By Jennifer Nelson
This article is reprinted by permission from NextAvenue.org .
During the last Alzheimer’s disease support meeting I attended at my mother’s assisted living center, I sheepishly asked if anyone else was worried about their own risk for the disease.
A lot of hands went up.
At age 65, your risk of being diagnosed with Alzheimer’s is 2% a year. If you have a parent with Alzheimer’s disease, that risk goes up by 30%, to 2.6% a year, according to the Harvard Men’s Health Watch.
However, that’s still a relatively small increase. A recent Centers for Disease Control and Prevention report found 92% of us fear developing a degenerative brain disease like dementia or Alzheimer’s and 28% aren’t sure we can do anything about it.
“Everyone, as they age, faces changes in brain function — just like any other part of the body, our brains age,” says Dr. Marc Agronin, senior vice president of Behavioral Health and chief medical officer for the MIND Institute at Miami Jewish Health and author of “The Dementia Caregiver: A Guide to Caring for Someone with Alzheimer’s Disease and Other Neurocognitive Disorders.”

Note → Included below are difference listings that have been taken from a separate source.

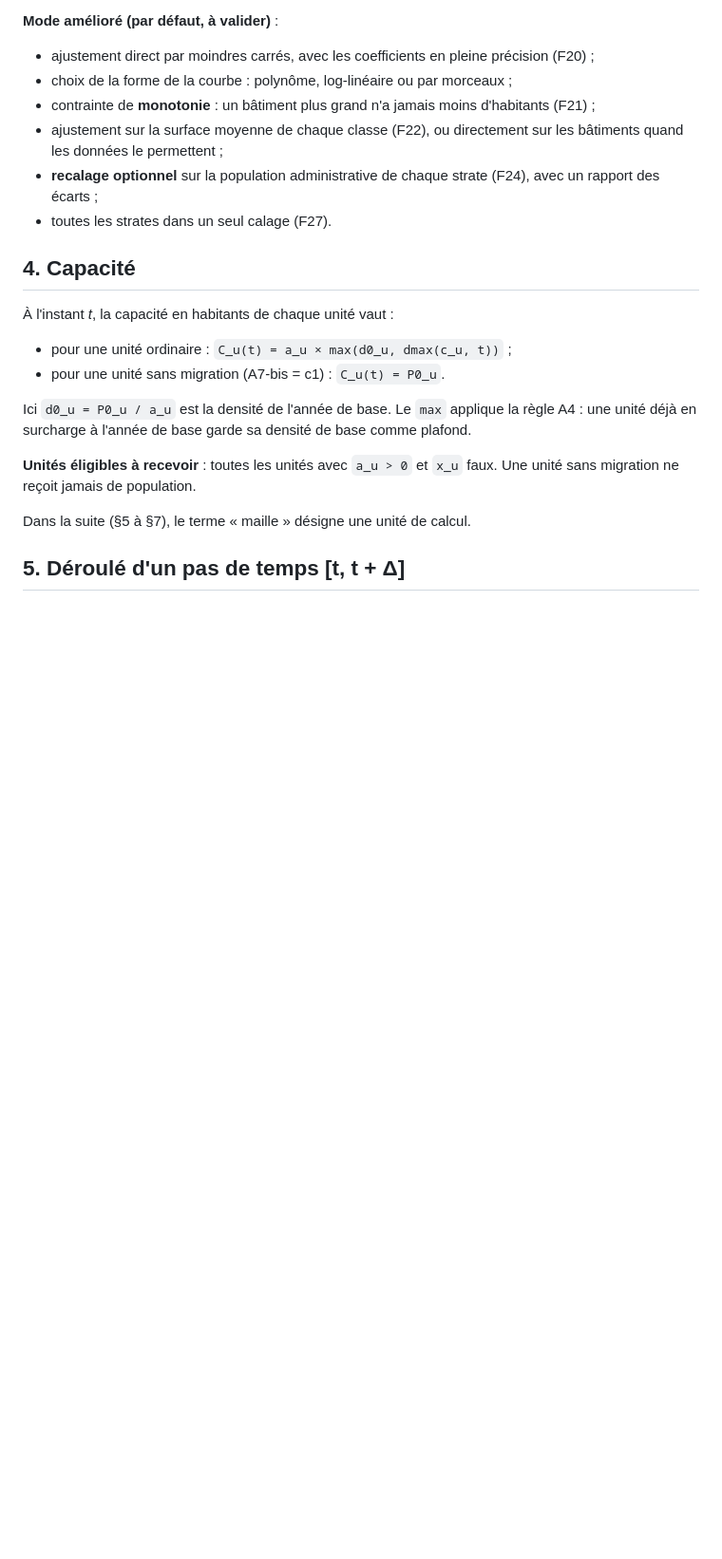
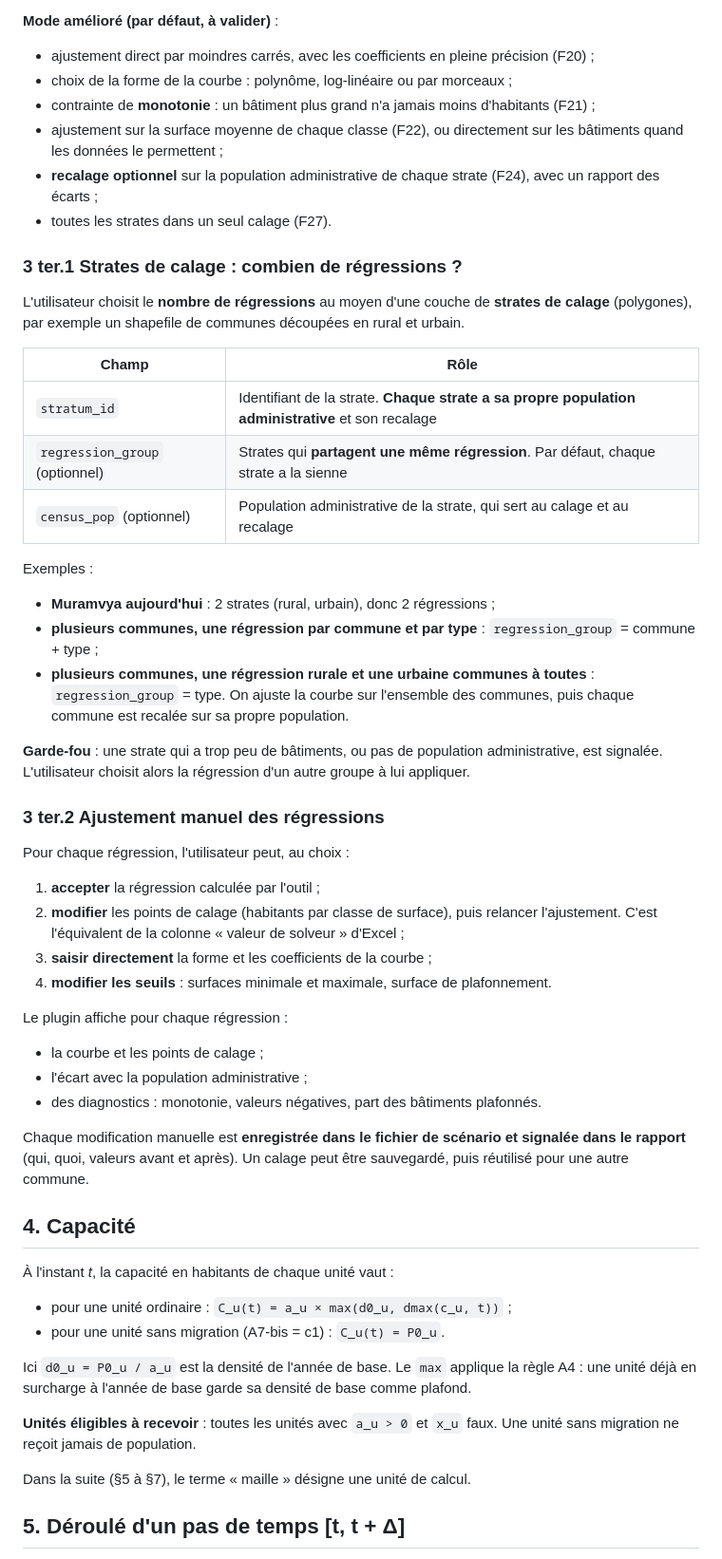
Before and after one commit to GoffinM/poplar-qgis, a Markdown page: docs/spec_moteur.md, the part around one of its changes. Shown at 95% size. Rendered like a GitHub page; blank space fills up the shorter version.

```diff
--- a/docs/spec_moteur.md
+++ b/docs/spec_moteur.md
@@ -135,6 +135,38 @@ Ce mode sert à vérifier qu'on retrouve 139 100 et 33 253 habitants sur Muramvy
 - ajustement sur la surface moyenne de chaque classe (F22), ou directement sur les bâtiments quand les données le permettent ;
 - **recalage optionnel** sur la population administrative de chaque strate (F24), avec un rapport des écarts ;
 - toutes les strates dans un seul calage (F27).
+
+### 3 ter.1 Strates de calage : combien de régressions ?
+
+L'utilisateur choisit le **nombre de régressions** au moyen d'une couche de **strates de calage** (polygones), par exemple un shapefile de communes découpées en rural et urbain.
+
+| Champ | Rôle |
+|---|---|
+| `stratum_id` | Identifiant de la strate. **Chaque strate a sa propre population administrative** et son recalage |
+| `regression_group` (optionnel) | Strates qui **partagent une même régression**. Par défaut, chaque strate a la sienne |
+| `census_pop` (optionnel) | Population administrative de la strate, qui sert au calage et au recalage |
+
+Exemples :
+- **Muramvya aujourd'hui** : 2 strates (rural, urbain), donc 2 régressions ;
+- **plusieurs communes, une régression par commune et par type** : `regression_group` = commune + type ;
+- **plusieurs communes, une régression rurale et une urbaine communes à toutes** : `regression_group` = type. On ajuste la courbe sur l'ensemble des communes, puis chaque commune est recalée sur sa propre population.
+
+**Garde-fou** : une strate qui a trop peu de bâtiments, ou pas de population administrative, est signalée. L'utilisateur choisit alors la régression d'un autre groupe à lui appliquer.
+
+### 3 ter.2 Ajustement manuel des régressions
+
+Pour chaque régression, l'utilisateur peut, au choix :
+1. **accepter** la régression calculée par l'outil ;
+2. **modifier** les points de calage (habitants par classe de surface), puis relancer l'ajustement. C'est l'équivalent de la colonne « valeur de solveur » d'Excel ;
+3. **saisir directement** la forme et les coefficients de la courbe ;
+4. **modifier les seuils** : surfaces minimale et maximale, surface de plafonnement.
+
+Le plugin affiche pour chaque régression :
+- la courbe et les points de calage ;
+- l'écart avec la population administrative ;
+- des diagnostics : monotonie, valeurs négatives, part des bâtiments plafonnés.
+
+Chaque modification manuelle est **enregistrée dans le fichier de scénario et signalée dans le rapport** (qui, quoi, valeurs avant et après). Un calage peut être sauvegardé, puis réutilisé pour une autre commune.
 
 ## 4. Capacité
 
```
Also changed, not shown: other parts of docs/spec_moteur.md (+26 -0 lines).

7 pillars of a brain-healthy lifestyle
We know living a healthy lifestyle is key to preventing chronic illness and conditions like diabetes and heart disease. But now, research finds that living a brain-healthy lifestyle may reduce your risk for Alzheimer’s disease, dementia and other cognitive decline.

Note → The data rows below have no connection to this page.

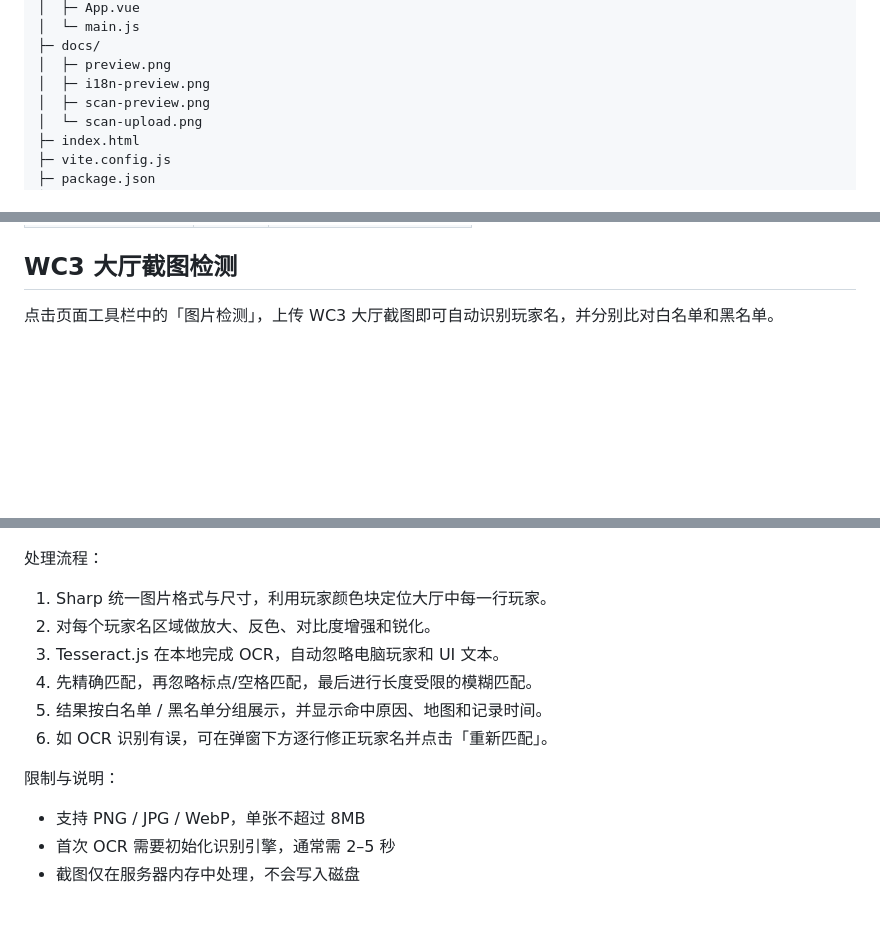
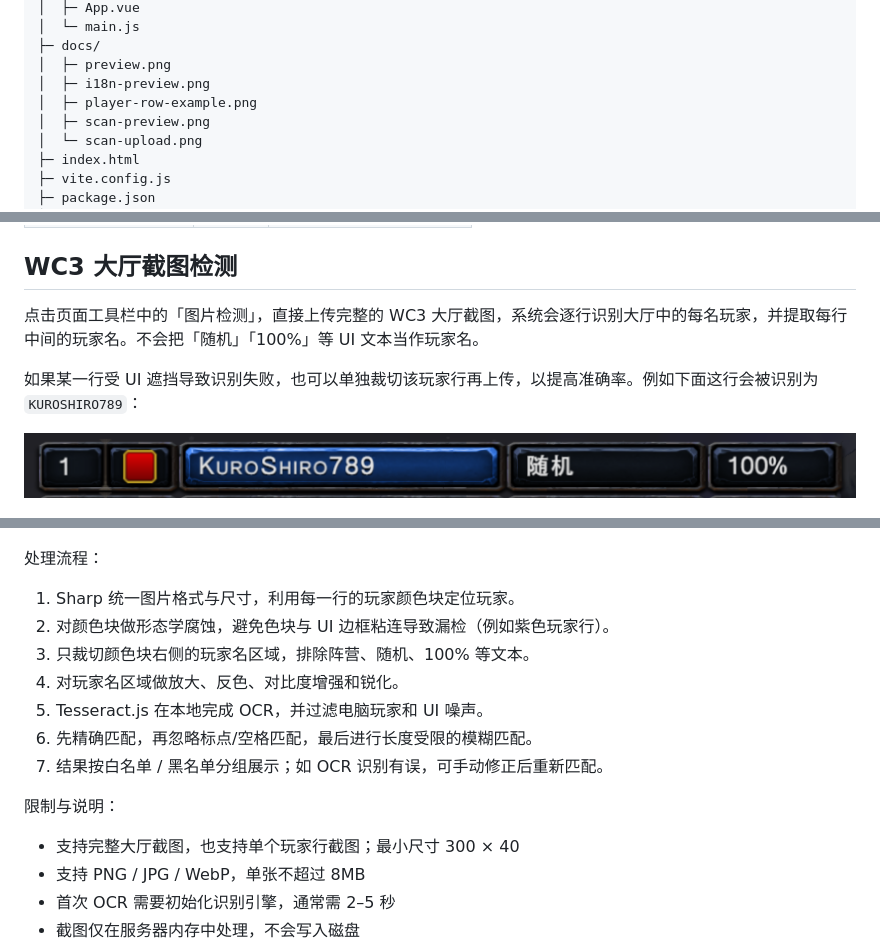
Before and after one commit to niudaren1453/miniBlackList, a Markdown page: README.md, 3 parts joined by grey strips. Drawn GitHub-style; pictures changed too: docs/player-row-example.png (added); blank space fills up the shorter version.

```diff
--- a/README.md
+++ b/README.md
@@ -96,6 +96,7 @@ blacklist/
 ├─ docs/
 │  ├─ preview.png
 │  ├─ i18n-preview.png
+│  ├─ player-row-example.png
 │  ├─ scan-preview.png
 │  └─ scan-upload.png
 ├─ index.html
@@ -145,21 +146,27 @@ pnpm preview
 
 ## WC3 大厅截图检测
 
-点击页面工具栏中的「图片检测」，上传 WC3 大厅截图即可自动识别玩家名，并分别比对白名单和黑名单。
+点击页面工具栏中的「图片检测」，直接上传完整的 WC3 大厅截图，系统会逐行识别大厅中的每名玩家，并提取每行中间的玩家名。不会把「随机」「100%」等 UI 文本当作玩家名。
+
+如果某一行受 UI 遮挡导致识别失败，也可以单独裁切该玩家行再上传，以提高准确率。例如下面这行会被识别为 `KUROSHIRO789`：
+
+![可选的玩家行截图](docs/player-row-example.png)
 
 ![截图检测结果](docs/scan-preview.png)
 
 处理流程：
 
-1. Sharp 统一图片格式与尺寸，利用玩家颜色块定位大厅中每一行玩家。
-2. 对每个玩家名区域做放大、反色、对比度增强和锐化。
-3. Tesseract.js 在本地完成 OCR，自动忽略电脑玩家和 UI 文本。
-4. 先精确匹配，再忽略标点/空格匹配，最后进行长度受限的模糊匹配。
-5. 结果按白名单 / 黑名单分组展示，并显示命中原因、地图和记录时间。
-6. 如 OCR 识别有误，可在弹窗下方逐行修正玩家名并点击「重新匹配」。
+1. Sharp 统一图片格式与尺寸，利用每一行的玩家颜色块定位玩家。
+2. 对颜色块做形态学腐蚀，避免色块与 UI 边框粘连导致漏检（例如紫色玩家行）。
+3. 只裁切颜色块右侧的玩家名区域，排除阵营、随机、100% 等文本。
+4. 对玩家名区域做放大、反色、对比度增强和锐化。
+5. Tesseract.js 在本地完成 OCR，并过滤电脑玩家和 UI 噪声。
+6. 先精确匹配，再忽略标点/空格匹配，最后进行长度受限的模糊匹配。
+7. 结果按白名单 / 黑名单分组展示；如 OCR 识别有误，可手动修正后重新匹配。
 
 限制与说明：
 
+- 支持完整大厅截图，也支持单个玩家行截图；最小尺寸 300 × 40
 - 支持 PNG / JPG / WebP，单张不超过 8MB
 - 首次 OCR 需要初始化识别引擎，通常需 2–5 秒
 - 截图仅在服务器内存中处理，不会写入磁盘
```
Also changed, not shown: README.en.md (+14 -7 lines), 3 other files.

The research on cognitive health and disease has homed in on seven pillars for living a brain-healthy lifestyle, which may in combination, slash your risk for brain-degenerative diseases.
Just keep in mind, however, that even if you performed all these pillars perfectly, it doesn’t mean you won’t get Alzheimer’s disease. Other factors, such as genetics, additional medical conditions that affect the brain and accidents, can’t always be controlled.
Pillar No. 1: Exercise
The mind-blowing research on exercise alone should get you moving.
A 44-year Swedish study that separated midlife women exercisers into low, moderate and high fitness levels found that women at the lowest fitness level were 45% less likely to develop dementia, while women in the top fitness level were 88% less likely.
It seems exercise reduces chronic inflammation and increases the release of a protein that’s good for brain cells. Plus, it improves your overall health, so you’re reducing cardiovascular dysfunction, your risk for diabetes, high blood pressure and high cholesterol, which are all bad for your brain, explains Dr. Yuko Hara, who leads the Aging and Alzheimer’s Prevention team at the Alzheimer’s Drug Discovery Foundation.
Researchers recommend 30 minutes of moderate exercise — walking, riding a stationary bicycle or whatever you love to do so you’ll stick with it — three to five times a week to gain the benefit.
Pillar No. 2: Diet
“The only diet that really has robust evidence showing risk reduction for dementia is what’s called the MIND diet,” Agronin says. It is a combination of the Mediterranean diet and what’s called the DASH diet, which is a low salt, healthy diet (MIND stands for Mediterranean-DASH Intervention for Neurodegenerative Delay).
The MIND diet includes loads of fruits and vegetables, fish, legumes, poultry, olive oil and one glass of wine (if you drink alcohol), while reducing processed foods, sugar, whole-fat dairy and red meat.